“You can’t have your privacy violated if you don’t know your privacy is violated”

You can't have your privacy violated if you don't know your privacy is violated

House Intelligence Committee Chairman Mike Rogers suggested during a hearing at the US National Security Agency (NSA) on Tuesday that it’s impossible to have your privacy violated if you don’t know that your privacy is being violated.

The Republican Congressman was interrogating American University College of Law professor Stephen Vladeck over his concerns about NSA surveillance programs.

Rogers put his argument this way:

Maybe the fact that we haven’t had any complaints come forward with any specificity arguing that their privacy has been violated clearly indicates - in 10 years - clearly indicates that something must be doing right. Somebody must be doing something exactly right.

Vladeck replied with this question:

But who would be complaining?

Which is when Rogers laid out his “if I peek into the windows at the sorority house and they don’t find out, the police can’t arrest me, right?” rationale. (Hat tip to Mediaite.com commenter Tenth Justice.)
To wit:

Somebody whose privacy was violated. You can’t have your privacy violated if you don’t know your privacy is violated, right?

So does the logic here apply elsewhere then?
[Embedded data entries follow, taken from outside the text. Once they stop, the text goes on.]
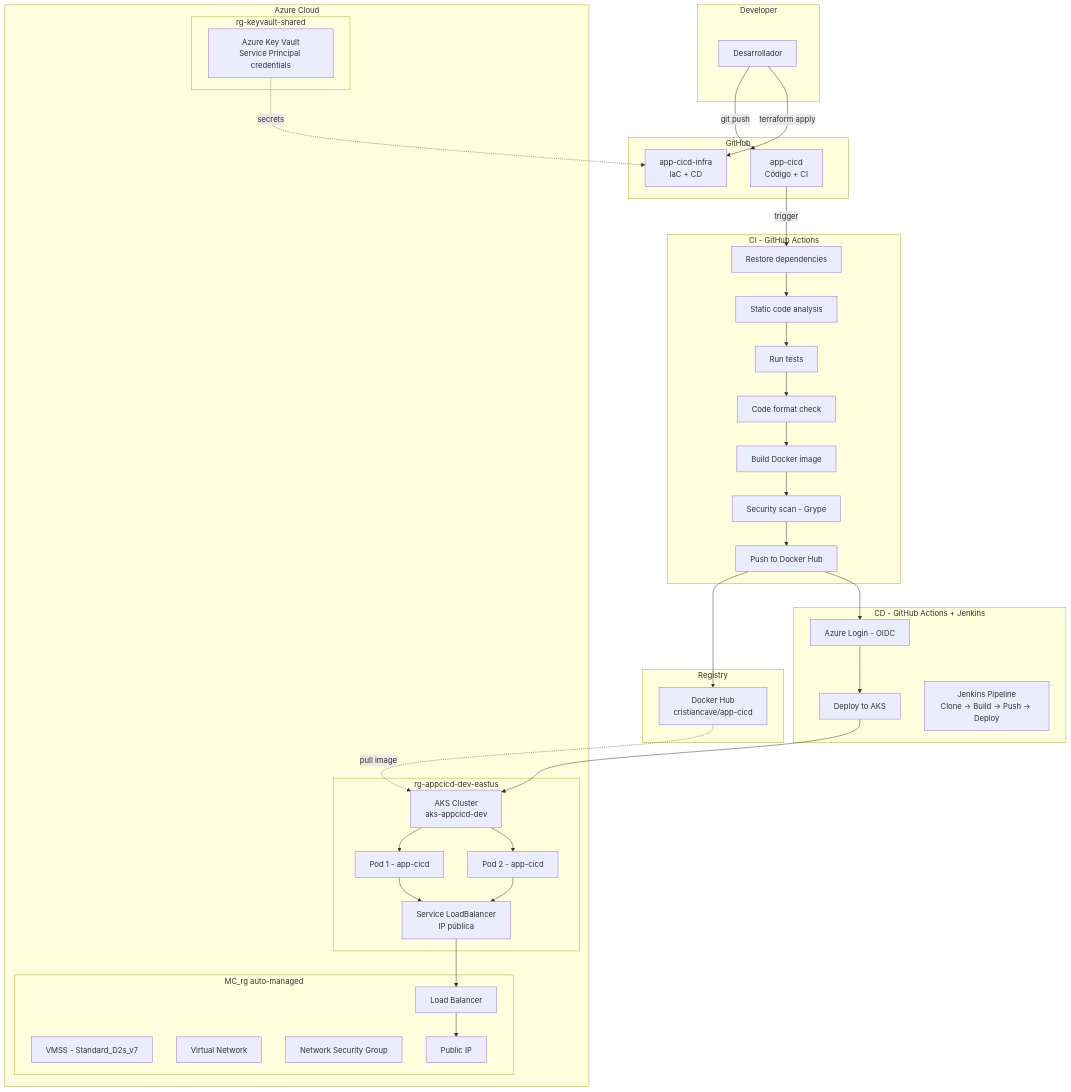
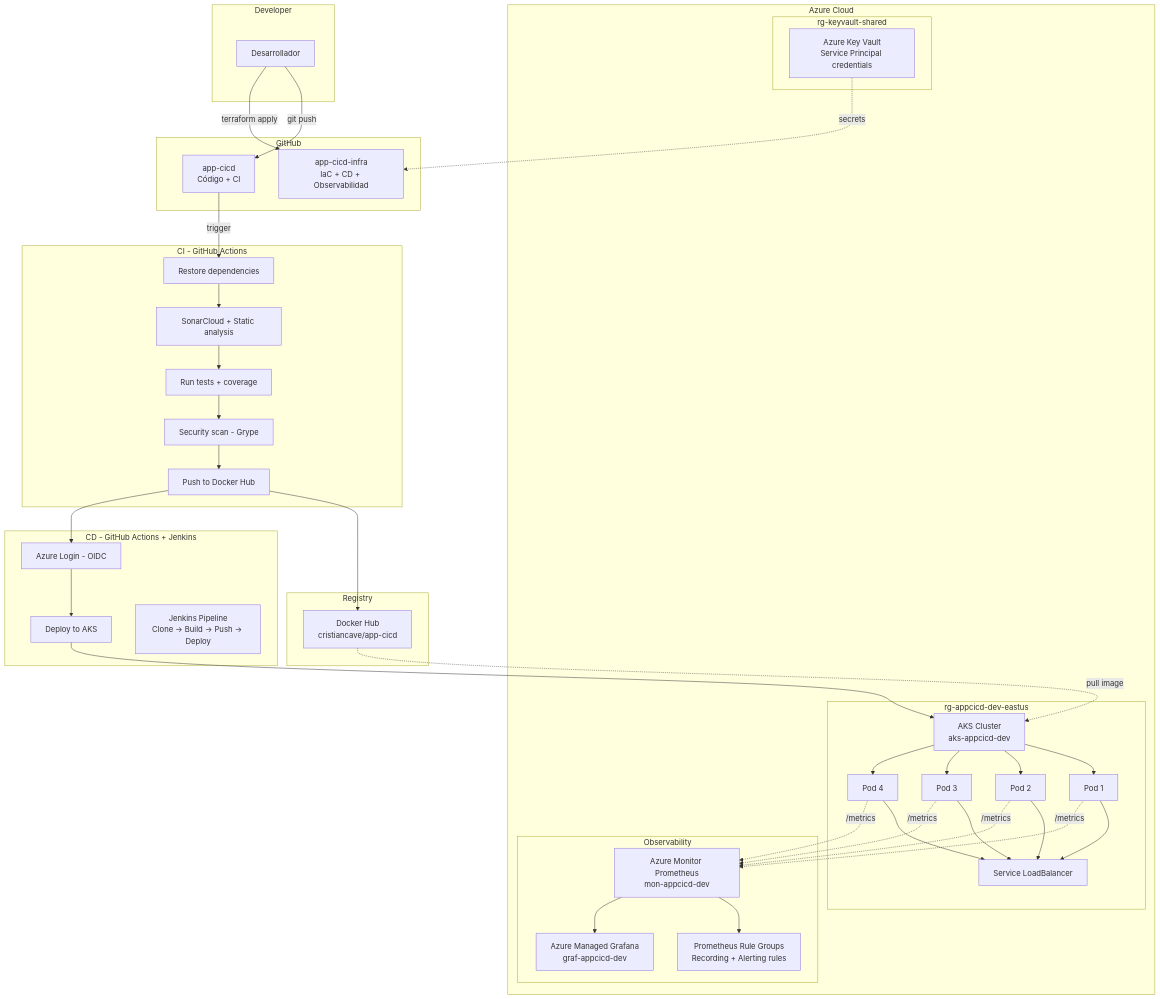
Before and after one commit to cristiancave/app-cicd-infra: the diagram in README.md, drawn with Mermaid. The commit also changed other lines of this file and 1 other file, not shown here.

Commit message:
docs: update README with observability, Bicep rules, Grafana dashboard and SLOs

````diff
--- a/README.md
+++ b/README.md
@@ -20,63 +20,63 @@
 ```mermaid
 flowchart TB
     subgraph Developer
         DEV[Desarrollador]
     end
 
     subgraph GitHub
         REPO_APP[app-cicd<br>Código + CI]
-        REPO_INFRA[app-cicd-infra<br>IaC + CD]
+        REPO_INFRA[app-cicd-infra<br>IaC + CD + Observabilidad]
     end
 
     subgraph "CI - GitHub Actions"
         RESTORE[Restore dependencies]
-        BUILD_CI[Static code analysis]
-        TEST[Run tests]
-        FORMAT[Code format check]
+        BUILD_CI[SonarCloud + Static analysis]
+        TEST[Run tests + coverage]
         GRYPE[Security scan - Grype]
-        DOCKER_BUILD[Build Docker image]
         DOCKER_PUSH[Push to Docker Hub]
     end
 
     subgraph "CD - GitHub Actions + Jenkins"
         OIDC[Azure Login - OIDC]
         AKS_DEPLOY[Deploy to AKS]
         JENKINS[Jenkins Pipeline<br>Clone → Build → Push → Deploy]
     end
 
     subgraph "Azure Cloud"
         subgraph "rg-keyvault-shared"
             KV[Azure Key Vault<br>Service Principal credentials]
         end
         subgraph "rg-appcicd-dev-eastus"
             AKS[AKS Cluster<br>aks-appcicd-dev]
-            POD1[Pod 1 - app-cicd]
-            POD2[Pod 2 - app-cicd]
-            SVC[Service LoadBalancer<br>IP pública]
+            POD1[Pod 1]
+            POD2[Pod 2]
+            POD3[Pod 3]
+            POD4[Pod 4]
+            SVC[Service LoadBalancer]
         end
-        subgraph "MC_rg auto-managed"
-            VMSS[VMSS - Standard_D2s_v7]
-            VNET[Virtual Network]
-            NSG[Network Security Group]
-            LB[Load Balancer]
-            IP[Public IP]
+        subgraph "Observability"
+            PROM[Azure Monitor Prometheus<br>mon-appcicd-dev]
+            GRAF[Azure Managed Grafana<br>graf-appcicd-dev]
+            RULES[Prometheus Rule Groups<br>Recording + Alerting rules]
         end
     end
 
     subgraph Registry
         DH[Docker Hub<br>cristiancave/app-cicd]
     end
 
     DEV -->|git push| REPO_APP
     DEV -->|terraform apply| REPO_INFRA
     REPO_APP -->|trigger| RESTORE
-    RESTORE --> BUILD_CI --> TEST --> FORMAT --> DOCKER_BUILD --> GRYPE --> DOCKER_PUSH
+    RESTORE --> BUILD_CI --> TEST --> GRYPE --> DOCKER_PUSH
     DOCKER_PUSH --> DH
     DOCKER_PUSH --> OIDC --> AKS_DEPLOY
     AKS_DEPLOY --> AKS
-    AKS --> POD1 & POD2
-    POD1 & POD2 --> SVC
-    SVC --> LB --> IP
+    AKS --> POD1 & POD2 & POD3 & POD4
+    POD1 & POD2 & POD3 & POD4 --> SVC
+    POD1 & POD2 & POD3 & POD4 -.->|/metrics| PROM
+    PROM --> RULES
+    PROM --> GRAF
     KV -.->|secrets| REPO_INFRA
     DH -.->|pull image| AKS
 ```
````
What about, say, hijacking webcams?

If your victim isn’t aware that they’ve been leered at and photographed/videotaped while undressing, and you haven’t gotten around to sextorting them yet, no crime was committed, right?

Furthermore, I would ask, if a tree falls in the forest and nobody hears it, a) has it made a sound, and b) does the NSA have their people on it to pick up on advances in coniferous intelligence operations?

Video courtesy of Breaking News 24×7.

Image of listening ear courtesy of Shutterstock.